What lines of the material below include the string "Also"? Copy all of them.

> [INPUT]:
<<<<

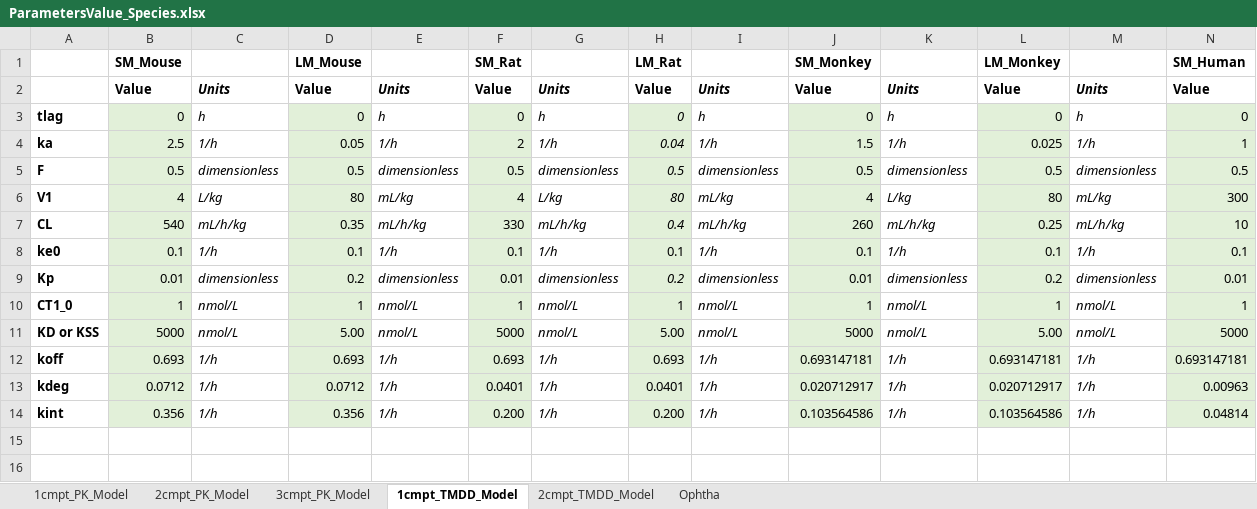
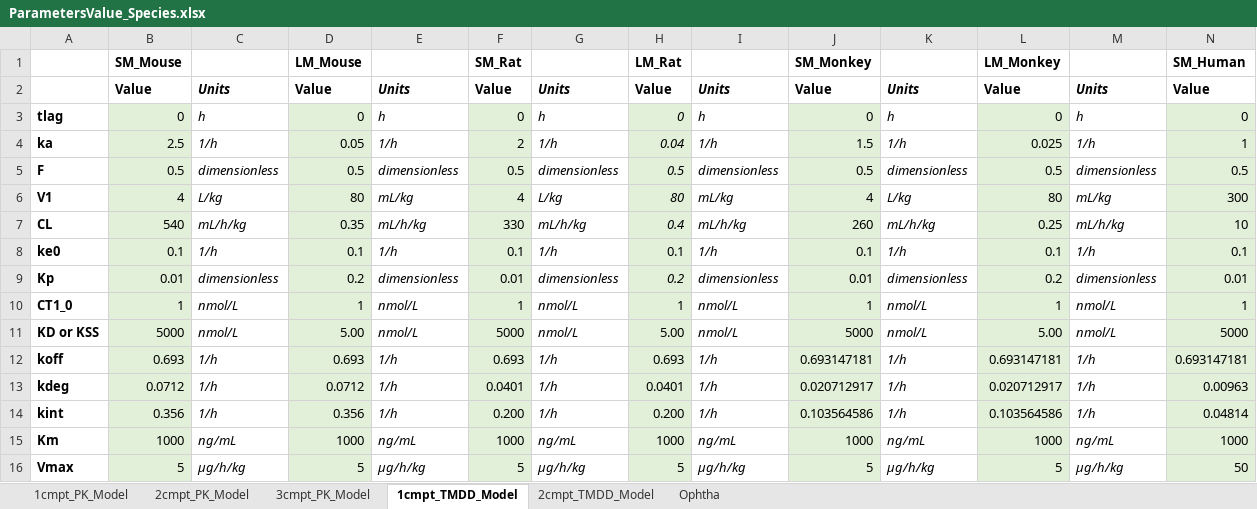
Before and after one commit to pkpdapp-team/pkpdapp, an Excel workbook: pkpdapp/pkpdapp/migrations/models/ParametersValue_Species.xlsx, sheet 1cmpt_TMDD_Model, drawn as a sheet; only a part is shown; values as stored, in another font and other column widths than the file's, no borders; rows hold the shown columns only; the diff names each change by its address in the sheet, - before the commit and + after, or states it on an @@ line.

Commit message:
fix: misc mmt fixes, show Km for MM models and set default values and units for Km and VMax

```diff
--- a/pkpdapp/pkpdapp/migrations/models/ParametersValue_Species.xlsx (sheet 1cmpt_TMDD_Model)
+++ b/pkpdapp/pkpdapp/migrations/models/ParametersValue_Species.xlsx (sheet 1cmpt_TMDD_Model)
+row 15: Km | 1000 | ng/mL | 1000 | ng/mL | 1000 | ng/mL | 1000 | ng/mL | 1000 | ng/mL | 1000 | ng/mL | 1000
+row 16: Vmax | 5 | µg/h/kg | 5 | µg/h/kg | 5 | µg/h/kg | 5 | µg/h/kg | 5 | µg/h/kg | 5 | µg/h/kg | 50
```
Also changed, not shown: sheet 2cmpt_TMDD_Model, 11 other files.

>>>>
<<<<

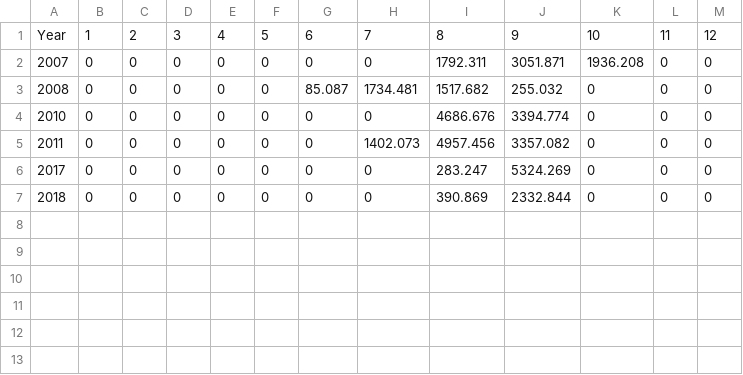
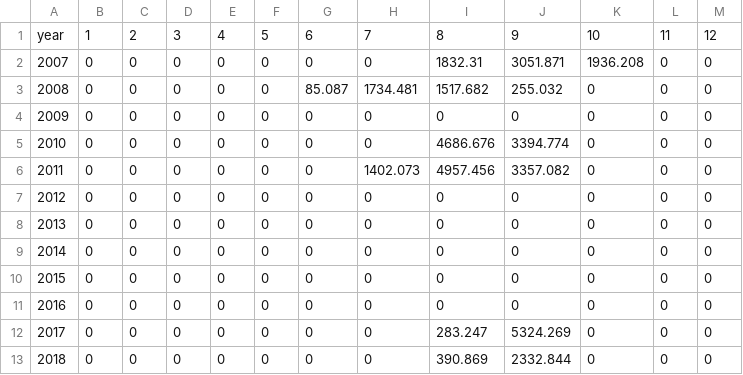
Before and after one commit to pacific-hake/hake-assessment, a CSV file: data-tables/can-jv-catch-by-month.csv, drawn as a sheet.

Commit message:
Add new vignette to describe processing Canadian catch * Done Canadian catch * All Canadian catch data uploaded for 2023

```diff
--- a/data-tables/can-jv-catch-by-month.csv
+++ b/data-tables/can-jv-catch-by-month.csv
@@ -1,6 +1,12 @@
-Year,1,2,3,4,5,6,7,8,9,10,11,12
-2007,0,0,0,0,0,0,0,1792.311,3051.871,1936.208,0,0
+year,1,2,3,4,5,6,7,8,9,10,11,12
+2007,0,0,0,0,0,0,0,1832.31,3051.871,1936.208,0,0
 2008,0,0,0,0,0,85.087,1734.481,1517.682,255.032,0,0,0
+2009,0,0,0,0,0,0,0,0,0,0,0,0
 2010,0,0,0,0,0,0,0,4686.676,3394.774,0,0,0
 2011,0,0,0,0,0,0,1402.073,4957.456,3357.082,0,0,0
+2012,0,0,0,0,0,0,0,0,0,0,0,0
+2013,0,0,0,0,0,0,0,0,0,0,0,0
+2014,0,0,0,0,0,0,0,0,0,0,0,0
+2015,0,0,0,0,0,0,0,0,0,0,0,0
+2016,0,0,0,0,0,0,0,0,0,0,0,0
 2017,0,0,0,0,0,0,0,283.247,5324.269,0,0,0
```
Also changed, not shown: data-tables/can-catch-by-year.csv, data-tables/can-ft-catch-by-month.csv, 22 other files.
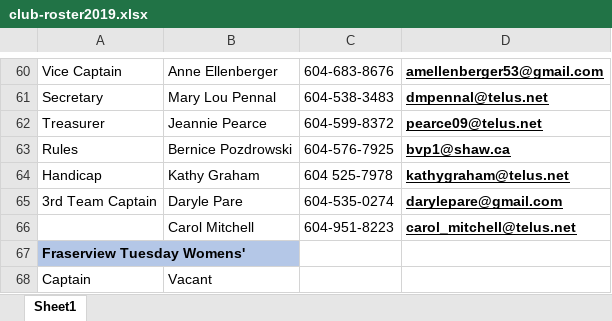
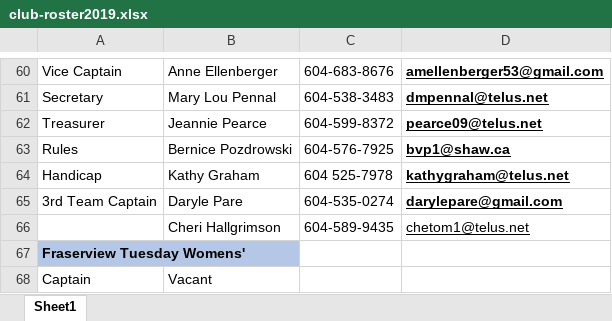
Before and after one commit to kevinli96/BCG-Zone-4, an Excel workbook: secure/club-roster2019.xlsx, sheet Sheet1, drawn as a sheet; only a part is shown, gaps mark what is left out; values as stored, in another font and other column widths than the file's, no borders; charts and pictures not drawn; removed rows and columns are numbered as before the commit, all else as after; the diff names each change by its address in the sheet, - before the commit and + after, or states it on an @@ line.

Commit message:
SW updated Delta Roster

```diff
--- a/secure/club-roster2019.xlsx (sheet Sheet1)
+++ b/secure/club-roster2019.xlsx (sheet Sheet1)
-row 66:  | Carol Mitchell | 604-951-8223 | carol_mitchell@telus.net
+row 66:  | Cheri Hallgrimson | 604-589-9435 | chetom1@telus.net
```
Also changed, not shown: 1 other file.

>>>>
<<<<

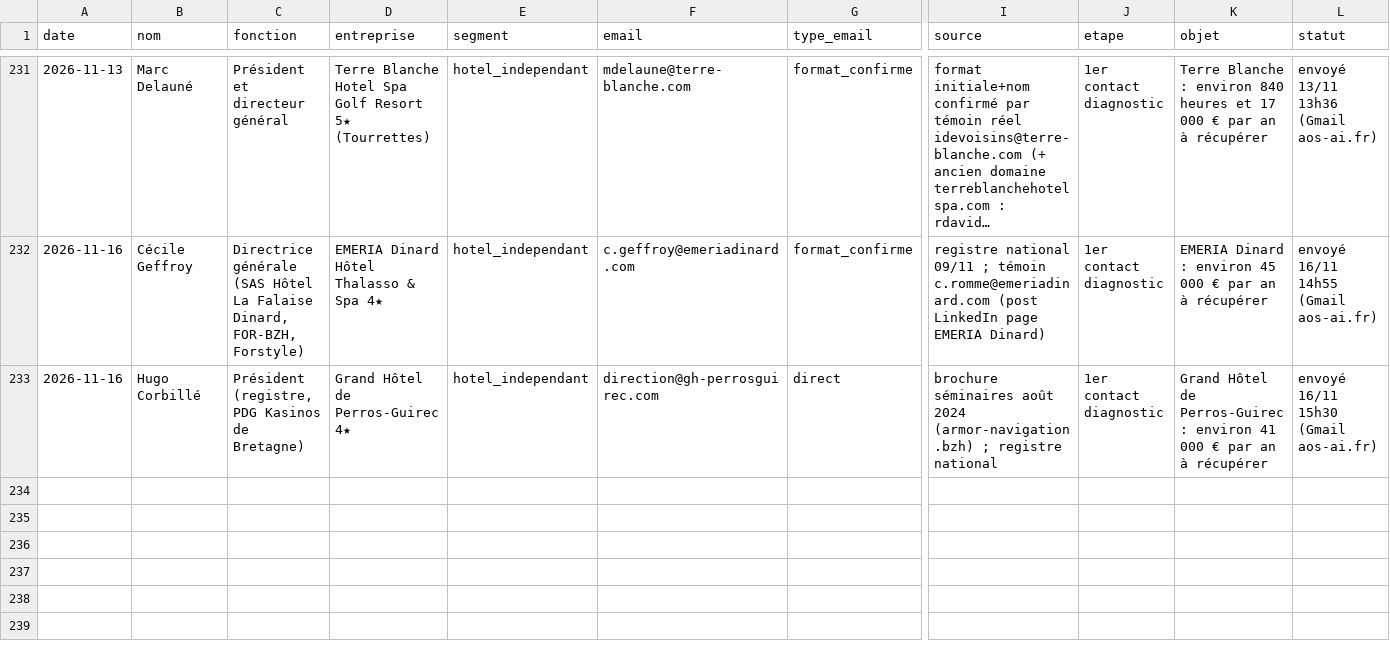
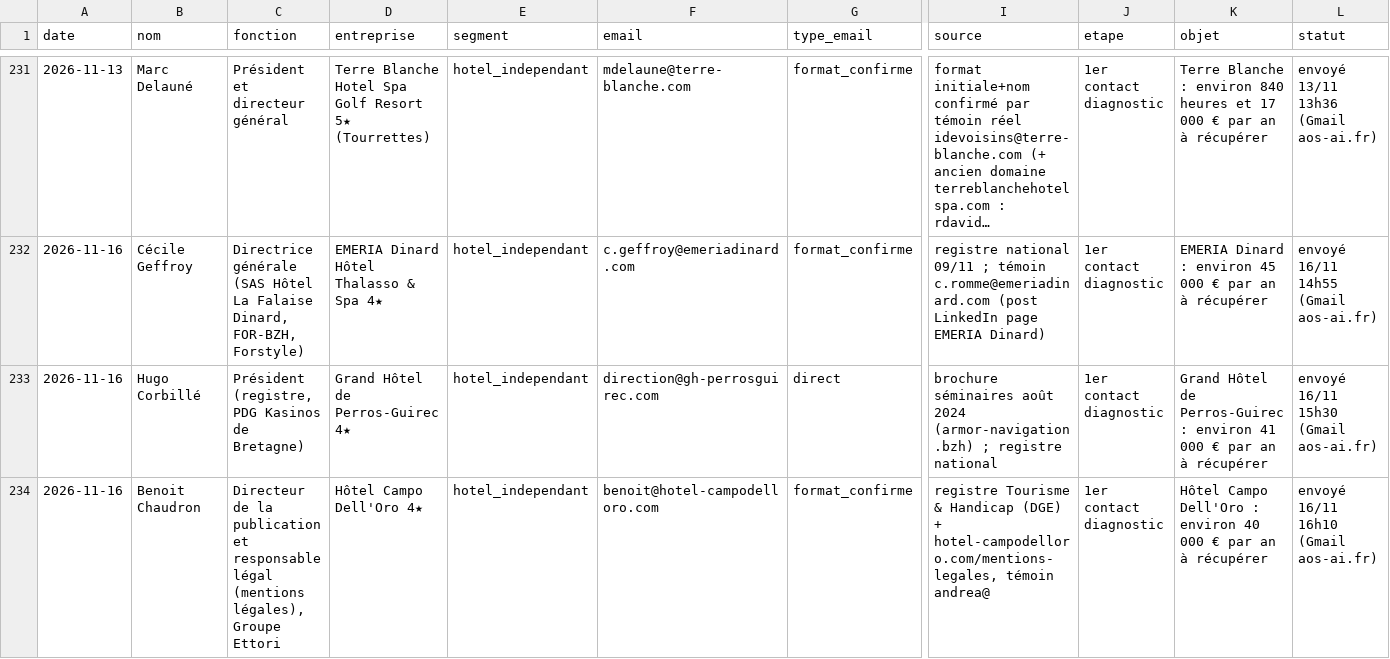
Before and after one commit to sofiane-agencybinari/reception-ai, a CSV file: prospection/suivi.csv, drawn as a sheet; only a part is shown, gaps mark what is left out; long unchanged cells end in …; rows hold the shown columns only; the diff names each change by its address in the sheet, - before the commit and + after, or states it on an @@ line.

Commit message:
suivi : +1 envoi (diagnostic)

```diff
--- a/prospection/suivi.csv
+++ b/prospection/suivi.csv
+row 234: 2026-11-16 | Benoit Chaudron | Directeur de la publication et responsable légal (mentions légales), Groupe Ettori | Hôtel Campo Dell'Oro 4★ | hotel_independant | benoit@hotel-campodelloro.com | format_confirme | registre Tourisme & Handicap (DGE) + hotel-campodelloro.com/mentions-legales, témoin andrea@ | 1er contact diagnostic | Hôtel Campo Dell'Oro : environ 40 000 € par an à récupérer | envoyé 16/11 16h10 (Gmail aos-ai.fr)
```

>>>>

> [RESPONSE AREA]:
Also changed, not shown: sheet 2cmpt_TMDD_Model, 11 other files.
Also changed, not shown: data-tables/can-catch-by-year.csv, data-tables/can-ft-catch-by-month.csv, 22 other files.
Also changed, not shown: 1 other file.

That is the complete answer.